WHAT THE TASK ASKS: Exactly how many lines in the listing contain "collidepoint"? Respond with the number and nothing more.

MATERIAL SHOWN:
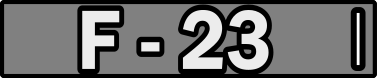
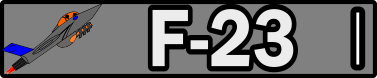
vzhledová úprava shopu

diff --git a/main_individuální_projekt.py b/main_individuální_projekt.py
@@ -129,6 +129,10 @@ raketa_shop1=pygame.image.load("Raketa_shop.png")
 raketa_shop2=pygame.image.load("Raketa2_shop.png")
 raketa_shop3=pygame.image.load("Raketa3_shop.png")
 
+button_raketa1 =pygame.image.load("Button_shop_raketa1.png")
+button_raketa2 =pygame.image.load("Button_shop_raketa2.png")
+button_raketa3 =pygame.image.load("Button_shop_raketa3.png")
+
 
 
 
@@ -158,6 +162,11 @@ main_buttony = {
     "myg_button":myg_button,
     "f_button":fbutton,
     "fockerfox_button":fockerfox_button,
+    
+    "r_b_1":button_raketa1,
+    "r_b_2":button_raketa2,
+    "r_b_3":button_raketa3,
+
     
     "pozice_buttonu1":pozice1,
     "pozice_buttonu2":pozice2,
@@ -207,6 +216,7 @@ while True:
                 if pozice_shop.collidepoint(udalost.pos):  # Kontrola, zda kliknutí bylo na obrázku tlačítka
                     Lobby = False
                     shop = True
+                    letadlo.reset(nepritel)
                     
                 if pozice_infinity.collidepoint(udalost.pos):  # Kontrola, zda kliknutí bylo na obrázku tlačítka
                     Lobby = False

diff --git a/Shop.py b/Shop.py
@@ -20,7 +20,7 @@ class Shop:
         self.value_zmenena=False
         self.obratnost = 2.5
         self.presnost=6
-        self.peníze = 10000
+        self.peníze = 0
         self.letadlo_owned =0
         self.raketa_owned =0
         
@@ -95,9 +95,9 @@ class Shop:
                
                 
             if self.main_buttony["pozice_rakety"].collidepoint(event.pos):
-                self.option1 = self.main_buttony["f_button"]
-                self.option2 = self.main_buttony["myg_button"]
-                self.option3 = self.main_buttony["fockerfox_button"]
+                self.option1 = self.main_buttony["r_b_3"]
+                self.option2 = self.main_buttony["r_b_2"]
+                self.option3 = self.main_buttony["r_b_1"]
                 self.moznost = 2
             
             if self.moznost == 2:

YOUR SOLUTION: 3